The prehistoric skirmish took place about 125 million years ago in what is now northeastern China, and appears to be something of a dinosaur-era man-bites-dog story. Usually in that period, according to conventional wisdom, mammals were gentle, eking out a tenuous existence as terrifying reptiles shook the earth around them. But the unlikely fossil depicts a battle between a mammal called Repenomamus robustus and a bipedal, plant-eating relative of Triceratops called Psittacosaurus lujiatunensis.
Size-wise, the dinosaur had an advantage, but Repenomamus, preserved with its teeth stuck into the ribcage of Psittacosaurus, seems to have punched above its weight. The dinosaur’s bones show no signs of being gnawed by scavengers, indicating that the Repenomamus encounter occurred when the Psittacosaurus was still alive.
“There are examples today of small carnivorous mammals taking down much, much larger prey,” said Jordan Mallon, a paleontologist at the Canadian Museum of Nature and co-author of the study. He showed wolverines taking down a caribou. He added, “We think that Repenomamus was probably a similarly small, feisty predator that was willing to take down prey much larger than itself if it had to.”
Keeping the animals meso-manala required a great deal of luck (or bad luck, from the animals’ point of view). It started with a volcanic eruption, releasing ash. This ash could have been converted into a landslide by seasonal flooding or heavy rains. Then, while this Repenomamus and Psittacosaurus were fighting, “this mudflow kind of caught them off guard and preserved them for 125 million years,” Dr. Mallon said.
The fossil was discovered in 2012 by farmers in the Chinese province of Liaoning and obtained by Gang Han of the Hainan University of Science and Technology, co-author of the study. The find was incredible, and there are many cases when such discoveries turned out to be too good to be true. Fossil fakes, including separate specimens put together to complete a skeleton or scene, are a “big problem”, Dr Mallon said. “This was a concern that we had, and so we had to do our homework to at least convince ourselves” that it was legitimate.
Dr Mallon said the researchers dug into the rock surrounding the fossils and found that the mammal’s left lower jaw “had plunged into the rock and actually bit the dinosaur’s ribs”, rather than simply being put together by a fossil forger. . . The researchers also analyzed the rock in the fossil and rock from the fossil beds where it was reportedly found; they matched. Based on this independent evidence, “we feel pretty satisfied that this is a genuine fossil and it’s not a fake,” Dr. Mallon said.
Or if it’s a fake, he said, it’s “the best I’ve ever seen.”
David Grossnickle, an evolutionary biologist at the University of Washington, who was also not involved with the study, said that while in the “worst case scenario,” parts of the fossil specimen may have been forged, the mammal skull biting into the bone of a dinosaur. appears to be real, and that piece alone is “still an incredible fossil.”

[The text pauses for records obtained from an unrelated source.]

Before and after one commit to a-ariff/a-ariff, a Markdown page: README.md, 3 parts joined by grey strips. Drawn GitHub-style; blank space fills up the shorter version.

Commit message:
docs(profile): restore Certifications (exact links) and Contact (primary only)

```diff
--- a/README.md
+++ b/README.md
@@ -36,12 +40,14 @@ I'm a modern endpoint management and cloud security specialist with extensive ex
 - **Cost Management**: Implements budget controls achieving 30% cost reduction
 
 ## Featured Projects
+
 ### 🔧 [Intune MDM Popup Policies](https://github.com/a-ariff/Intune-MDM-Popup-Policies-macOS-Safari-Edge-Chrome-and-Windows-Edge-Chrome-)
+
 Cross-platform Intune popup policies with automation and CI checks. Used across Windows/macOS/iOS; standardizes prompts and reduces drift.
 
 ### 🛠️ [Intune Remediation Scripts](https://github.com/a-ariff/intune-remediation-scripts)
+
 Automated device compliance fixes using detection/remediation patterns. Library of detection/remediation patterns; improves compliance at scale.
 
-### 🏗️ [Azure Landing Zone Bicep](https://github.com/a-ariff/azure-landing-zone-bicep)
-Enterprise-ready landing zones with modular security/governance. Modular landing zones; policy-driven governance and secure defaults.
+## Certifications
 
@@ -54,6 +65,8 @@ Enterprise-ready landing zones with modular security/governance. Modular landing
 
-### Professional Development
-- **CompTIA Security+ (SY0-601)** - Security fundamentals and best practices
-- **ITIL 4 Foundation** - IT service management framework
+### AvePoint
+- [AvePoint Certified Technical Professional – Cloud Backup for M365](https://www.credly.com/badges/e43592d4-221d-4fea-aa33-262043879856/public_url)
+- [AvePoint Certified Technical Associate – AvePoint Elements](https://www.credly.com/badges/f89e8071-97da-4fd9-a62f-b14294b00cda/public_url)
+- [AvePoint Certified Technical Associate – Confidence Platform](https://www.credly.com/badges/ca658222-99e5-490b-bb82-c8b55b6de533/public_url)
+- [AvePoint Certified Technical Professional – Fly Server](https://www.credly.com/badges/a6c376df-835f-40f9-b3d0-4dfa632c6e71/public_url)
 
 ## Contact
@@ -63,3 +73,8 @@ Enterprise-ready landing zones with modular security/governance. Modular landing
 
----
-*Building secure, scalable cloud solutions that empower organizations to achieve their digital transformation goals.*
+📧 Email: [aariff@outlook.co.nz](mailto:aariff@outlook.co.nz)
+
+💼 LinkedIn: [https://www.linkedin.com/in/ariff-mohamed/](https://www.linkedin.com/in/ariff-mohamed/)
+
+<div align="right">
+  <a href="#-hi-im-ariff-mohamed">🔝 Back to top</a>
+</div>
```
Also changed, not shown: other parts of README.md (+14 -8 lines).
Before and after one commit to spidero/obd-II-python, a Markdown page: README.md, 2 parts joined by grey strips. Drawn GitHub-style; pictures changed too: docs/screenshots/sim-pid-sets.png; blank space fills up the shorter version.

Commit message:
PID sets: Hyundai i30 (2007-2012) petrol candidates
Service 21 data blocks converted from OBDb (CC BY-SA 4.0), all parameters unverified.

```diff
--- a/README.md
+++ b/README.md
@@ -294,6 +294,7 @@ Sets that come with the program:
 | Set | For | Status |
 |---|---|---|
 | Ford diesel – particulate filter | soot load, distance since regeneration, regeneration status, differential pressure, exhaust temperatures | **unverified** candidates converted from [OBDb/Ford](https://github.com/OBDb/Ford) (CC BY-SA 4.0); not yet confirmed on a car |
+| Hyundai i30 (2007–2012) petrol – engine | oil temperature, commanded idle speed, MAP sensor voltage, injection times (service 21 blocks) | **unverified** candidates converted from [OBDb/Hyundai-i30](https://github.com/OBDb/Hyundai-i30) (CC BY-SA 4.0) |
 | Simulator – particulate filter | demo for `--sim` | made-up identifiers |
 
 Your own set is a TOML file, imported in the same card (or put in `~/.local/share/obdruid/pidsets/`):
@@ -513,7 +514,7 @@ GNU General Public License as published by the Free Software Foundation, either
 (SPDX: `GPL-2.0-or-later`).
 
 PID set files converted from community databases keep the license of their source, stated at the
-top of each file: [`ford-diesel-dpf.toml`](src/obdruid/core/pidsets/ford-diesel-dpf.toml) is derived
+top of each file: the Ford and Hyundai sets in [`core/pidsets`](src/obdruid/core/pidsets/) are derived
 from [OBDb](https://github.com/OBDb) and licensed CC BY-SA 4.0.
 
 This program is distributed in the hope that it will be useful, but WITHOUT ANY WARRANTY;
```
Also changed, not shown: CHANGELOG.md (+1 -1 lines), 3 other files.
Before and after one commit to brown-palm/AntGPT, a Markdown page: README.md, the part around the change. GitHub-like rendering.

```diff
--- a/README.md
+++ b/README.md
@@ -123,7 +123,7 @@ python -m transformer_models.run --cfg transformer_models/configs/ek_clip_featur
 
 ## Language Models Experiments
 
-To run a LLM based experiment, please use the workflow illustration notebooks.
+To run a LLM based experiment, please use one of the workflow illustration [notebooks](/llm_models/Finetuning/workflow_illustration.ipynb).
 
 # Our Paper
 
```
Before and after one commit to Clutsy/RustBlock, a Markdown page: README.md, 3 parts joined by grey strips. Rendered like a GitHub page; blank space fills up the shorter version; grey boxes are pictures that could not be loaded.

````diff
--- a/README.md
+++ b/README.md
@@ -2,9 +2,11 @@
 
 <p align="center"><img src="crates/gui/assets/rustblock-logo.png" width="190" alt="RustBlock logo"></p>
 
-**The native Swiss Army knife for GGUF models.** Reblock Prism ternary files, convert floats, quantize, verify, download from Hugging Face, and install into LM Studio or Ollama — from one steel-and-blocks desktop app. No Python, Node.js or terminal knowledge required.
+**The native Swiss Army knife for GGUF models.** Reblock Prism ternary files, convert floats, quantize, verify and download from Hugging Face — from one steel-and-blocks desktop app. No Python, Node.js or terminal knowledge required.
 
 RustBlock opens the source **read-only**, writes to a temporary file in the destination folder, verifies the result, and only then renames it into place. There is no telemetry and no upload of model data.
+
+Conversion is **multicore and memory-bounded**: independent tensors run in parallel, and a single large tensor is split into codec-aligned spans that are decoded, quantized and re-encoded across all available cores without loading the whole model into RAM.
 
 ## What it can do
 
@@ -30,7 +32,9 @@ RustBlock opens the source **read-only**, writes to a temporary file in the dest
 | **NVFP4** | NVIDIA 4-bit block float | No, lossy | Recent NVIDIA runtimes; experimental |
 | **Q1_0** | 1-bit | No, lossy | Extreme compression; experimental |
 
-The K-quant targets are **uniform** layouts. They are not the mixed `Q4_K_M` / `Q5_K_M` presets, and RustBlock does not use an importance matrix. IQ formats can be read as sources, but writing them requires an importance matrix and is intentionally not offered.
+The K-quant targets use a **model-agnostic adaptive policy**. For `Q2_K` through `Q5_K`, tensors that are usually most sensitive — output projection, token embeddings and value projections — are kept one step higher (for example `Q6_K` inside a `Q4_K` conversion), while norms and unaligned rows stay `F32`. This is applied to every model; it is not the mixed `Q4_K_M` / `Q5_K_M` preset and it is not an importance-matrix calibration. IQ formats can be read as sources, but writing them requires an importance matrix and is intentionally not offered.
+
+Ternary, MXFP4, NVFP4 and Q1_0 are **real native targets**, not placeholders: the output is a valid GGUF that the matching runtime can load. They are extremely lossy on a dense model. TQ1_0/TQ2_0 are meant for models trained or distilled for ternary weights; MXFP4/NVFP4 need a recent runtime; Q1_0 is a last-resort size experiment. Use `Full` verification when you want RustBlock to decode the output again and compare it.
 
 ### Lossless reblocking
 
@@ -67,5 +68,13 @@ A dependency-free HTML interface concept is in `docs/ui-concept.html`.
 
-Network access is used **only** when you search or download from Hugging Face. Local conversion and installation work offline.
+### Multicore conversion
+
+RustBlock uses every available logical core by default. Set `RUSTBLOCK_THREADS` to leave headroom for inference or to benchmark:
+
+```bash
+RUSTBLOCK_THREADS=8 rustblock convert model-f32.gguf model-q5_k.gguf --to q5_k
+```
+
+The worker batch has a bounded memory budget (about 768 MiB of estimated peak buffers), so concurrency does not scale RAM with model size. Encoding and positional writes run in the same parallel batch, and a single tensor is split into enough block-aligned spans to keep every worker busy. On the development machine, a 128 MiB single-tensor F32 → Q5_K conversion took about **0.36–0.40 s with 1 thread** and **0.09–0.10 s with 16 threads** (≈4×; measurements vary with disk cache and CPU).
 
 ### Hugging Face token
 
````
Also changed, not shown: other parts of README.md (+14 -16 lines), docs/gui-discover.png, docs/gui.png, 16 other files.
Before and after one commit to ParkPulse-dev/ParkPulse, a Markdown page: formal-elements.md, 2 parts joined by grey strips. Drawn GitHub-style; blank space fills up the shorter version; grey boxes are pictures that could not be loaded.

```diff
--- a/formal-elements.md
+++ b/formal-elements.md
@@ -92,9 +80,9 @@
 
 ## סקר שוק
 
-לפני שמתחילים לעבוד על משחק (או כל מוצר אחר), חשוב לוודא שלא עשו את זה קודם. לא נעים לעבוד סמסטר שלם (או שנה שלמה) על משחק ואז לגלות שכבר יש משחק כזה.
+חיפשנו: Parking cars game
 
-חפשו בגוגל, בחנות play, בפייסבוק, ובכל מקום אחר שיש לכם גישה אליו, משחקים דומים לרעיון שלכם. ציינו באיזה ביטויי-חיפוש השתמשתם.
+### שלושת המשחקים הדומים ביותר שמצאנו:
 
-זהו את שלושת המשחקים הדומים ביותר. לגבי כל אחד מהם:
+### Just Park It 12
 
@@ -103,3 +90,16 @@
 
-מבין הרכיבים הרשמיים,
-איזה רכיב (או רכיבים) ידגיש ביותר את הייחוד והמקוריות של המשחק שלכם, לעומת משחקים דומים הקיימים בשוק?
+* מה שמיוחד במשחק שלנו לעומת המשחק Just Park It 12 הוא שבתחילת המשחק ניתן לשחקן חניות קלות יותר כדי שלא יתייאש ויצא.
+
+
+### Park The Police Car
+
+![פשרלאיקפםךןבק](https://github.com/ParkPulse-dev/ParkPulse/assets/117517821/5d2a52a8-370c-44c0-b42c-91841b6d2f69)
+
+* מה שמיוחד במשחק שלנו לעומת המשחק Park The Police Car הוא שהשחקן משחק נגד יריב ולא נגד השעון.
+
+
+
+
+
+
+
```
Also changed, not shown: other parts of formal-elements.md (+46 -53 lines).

If no convincing challenge to its authenticity is presented, the fossil offers tantalizing evidence of how mammals and dinosaurs interacted.
“We rely on spectacular fossils like this to really fill in the gaps of how these ancient ecosystems functioned, because we can’t always rely on the bones alone to tell us these stories,” Dr. Mallon said.
Michael Pittman, a paleontologist at the Chinese University of Hong Kong who was not involved with the study said that the immortalized bite did not necessarily mean that Repenomamus hunted dinosaurs for food and that the animals may have engaged in less of a predator. removal and more “battle”.
But the study may contribute to the “growing evidence that Mesozoic mammals were more ecologically diverse than we classically thought,” Dr. Grossnickle said, “and get some revenge, I guess, on those big bad dinosaurs.”